His self-analysis is fascinating. He suggests that his weaknesses are as important as his strengths in any attempt to understand him. His says that he went through his early life being told that he would fail by everyone around him. He wrestles with the dilemma that “the fiery nature which made me an effective footballer was also making me a nasty bastard”. But then as he says, football has an unerring knack of highlighting personality defects.
He describes his red card for QPR against Manchester City in the Premier League decider, very honestly in these words: “Reality, and guilt, kicks in as I walk down the tunnel of my own accord. I’ve fucked my team. I’ve screwed things up, yet again. I am in deep, deep shit. As I stand under the shower, I do what I tend to do in such circumstances. I distance myself from the inevitable consequences, try to deflect blame”.
He describes his early struggles to make it as a young footballer in graphic terms. He had to analyse his team-mates – in a dig eat dog situation - and get an advantage over them, initially by out-working or out-thinking them. He had an “overpowering hunger to play professional football” or in another of his choice phases: a “‘fuck you’ mentality”. He says it is like a situation where there was only one place at the dinner table, and he was determined to be the one who was going to eat. At one stage he was the fifth best mid-field player at a club. His attitude to his “team-mates” was: “The four lads ahead of me in my preferred position might as well have had targets imprinted on their foreheads”.

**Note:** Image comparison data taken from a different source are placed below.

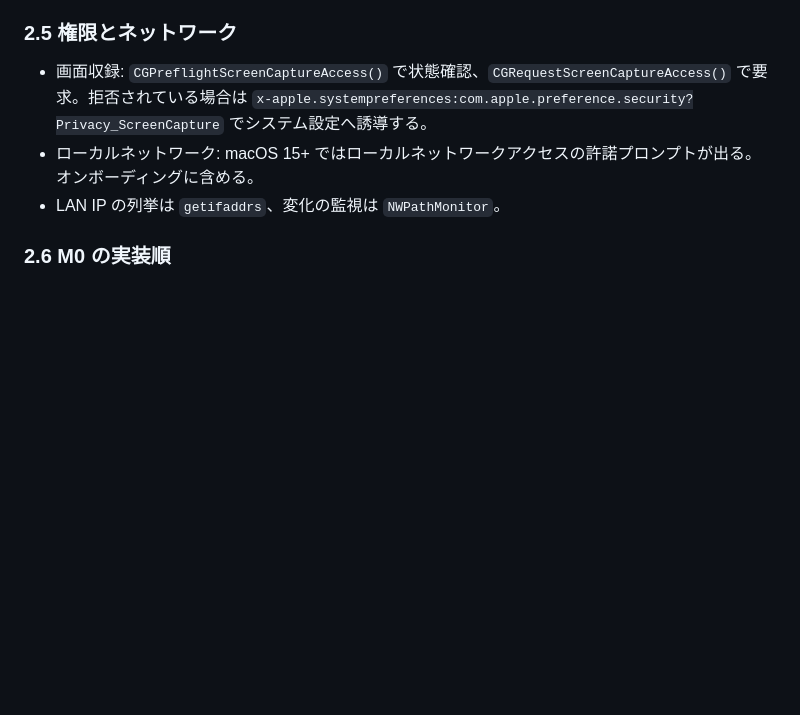
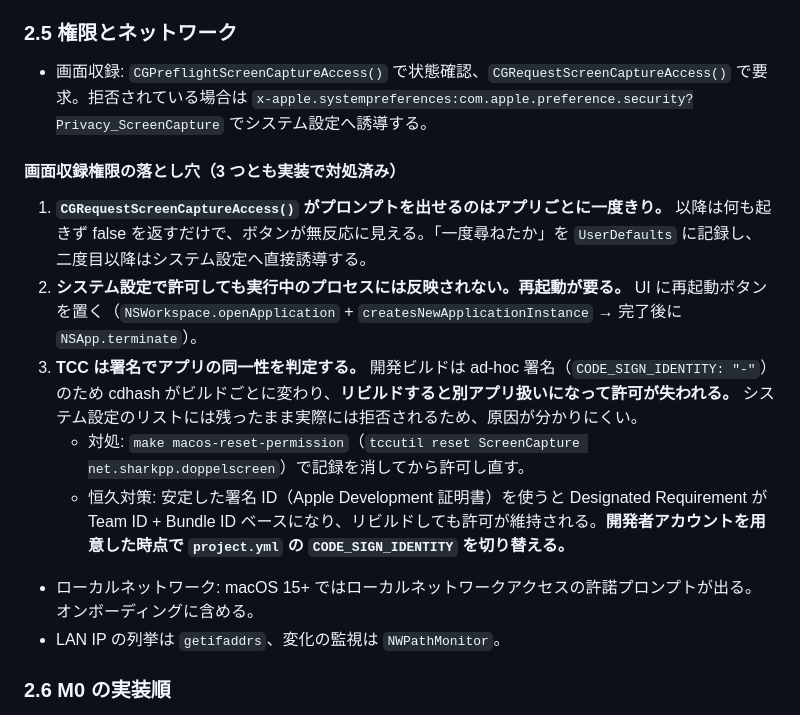
Before and after one commit to sharkpp/DoppelScreen, a Markdown page: docs/STACK.md, the part around the change. Drawn GitHub-style; blank space fills up the shorter version.

Commit message:
docs: 画面収録権限の落とし穴と恒久対策を追記
ad-hoc 署名では TCC の許可がリビルドのたびに失われる。開発者アカウントを
用意した時点で CODE_SIGN_IDENTITY を切り替える方針を明記。

Co-Authored-By: Claude Opus 5 (1M context) <noreply@anthropic.com>

```diff
--- a/docs/STACK.md
+++ b/docs/STACK.md
@@ -144,6 +144,14 @@ SwiftNIO の HTTP サーバに WebSocket アップグレードハンドラを載
 ### 2.5 権限とネットワーク
 
 - 画面収録: `CGPreflightScreenCaptureAccess()` で状態確認、`CGRequestScreenCaptureAccess()` で要求。拒否されている場合は `x-apple.systempreferences:com.apple.preference.security?Privacy_ScreenCapture` でシステム設定へ誘導する。
+
+#### 画面収録権限の落とし穴（3 つとも実装で対処済み）
+
+1. **`CGRequestScreenCaptureAccess()` がプロンプトを出せるのはアプリごとに一度きり。** 以降は何も起きず false を返すだけで、ボタンが無反応に見える。「一度尋ねたか」を `UserDefaults` に記録し、二度目以降はシステム設定へ直接誘導する。
+2. **システム設定で許可しても実行中のプロセスには反映されない。再起動が要る。** UI に再起動ボタンを置く（`NSWorkspace.openApplication` + `createsNewApplicationInstance` → 完了後に `NSApp.terminate`）。
+3. **TCC は署名でアプリの同一性を判定する。** 開発ビルドは ad-hoc 署名（`CODE_SIGN_IDENTITY: "-"`）のため cdhash がビルドごとに変わり、**リビルドすると別アプリ扱いになって許可が失われる。** システム設定のリストには残ったまま実際には拒否されるため、原因が分かりにくい。
+   - 対処: `make macos-reset-permission`（`tccutil reset ScreenCapture net.sharkpp.doppelscreen`）で記録を消してから許可し直す。
+   - 恒久対策: 安定した署名 ID（Apple Development 証明書）を使うと Designated Requirement が Team ID + Bundle ID ベースになり、リビルドしても許可が維持される。**開発者アカウントを用意した時点で `project.yml` の `CODE_SIGN_IDENTITY` を切り替える。**
 - ローカルネットワーク: macOS 15+ ではローカルネットワークアクセスの許諾プロンプトが出る。オンボーディングに含める。
 - LAN IP の列挙は `getifaddrs`、変化の監視は `NWPathMonitor`。
 
```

His analysis of the world of pro football, which “infantilises young men, showers them with material rewards and gives them an excuse never to grow up” is profound. He argues that to be successful you cannot be “normal” like the normal people who go to work every day and follow the same routine: “Successful footballers are not normal. They are borderline psychotic, because they will trample over anyone who gets in their way... footballers are emotionally stunted, and liable to struggle in an environment that demands constant improvement and self-justification”. He says of former team-mate, Peter Schmeichel: “He was very selfish, very self-centred, very ego-driven, but he was a fucking winner”.
Very unusually in this kind of book, he talks about money and being offered £76,000 a week at QPR – “silly money, but would you have turned it down?” The result is, he suggests, a confused kid “earning 50 times more than his dad without being stretched or valued by the club that is paying him a fortune”.
His belief that money gives you a certain status, but it doesn’t make you happy and his concern at the imbalance between the accumulation of obscene wealth and the rest of society are, again, unusual opinions to find in a football autobiography. But there are many surprises in Joseph Barton’s book including ideas he picked up from reading Aristotle, Seneca and Plato.
Alongside the lessons for life there are some really interesting insights into football. When QPR were to play Derby County in the play-off final, QPR recognized that Derby had better players so Barton worked with Harry Rednapp and his coaches to devised a plan to beat a better team – and they succeeded. The book also includes pages of Barton’s notes showing how he prepared for a game. He refers to what he calls “that mythological point” that Neil Warnock had lost the dressing room and then spends more than a page explaining what it means with reference to the relationships between players and managers.
This is a brilliant book which goes so much deeper than a typical sports autobiography giving the reader not only deeper insights into the player and the person but also into the hidden and fascinating world of professional football.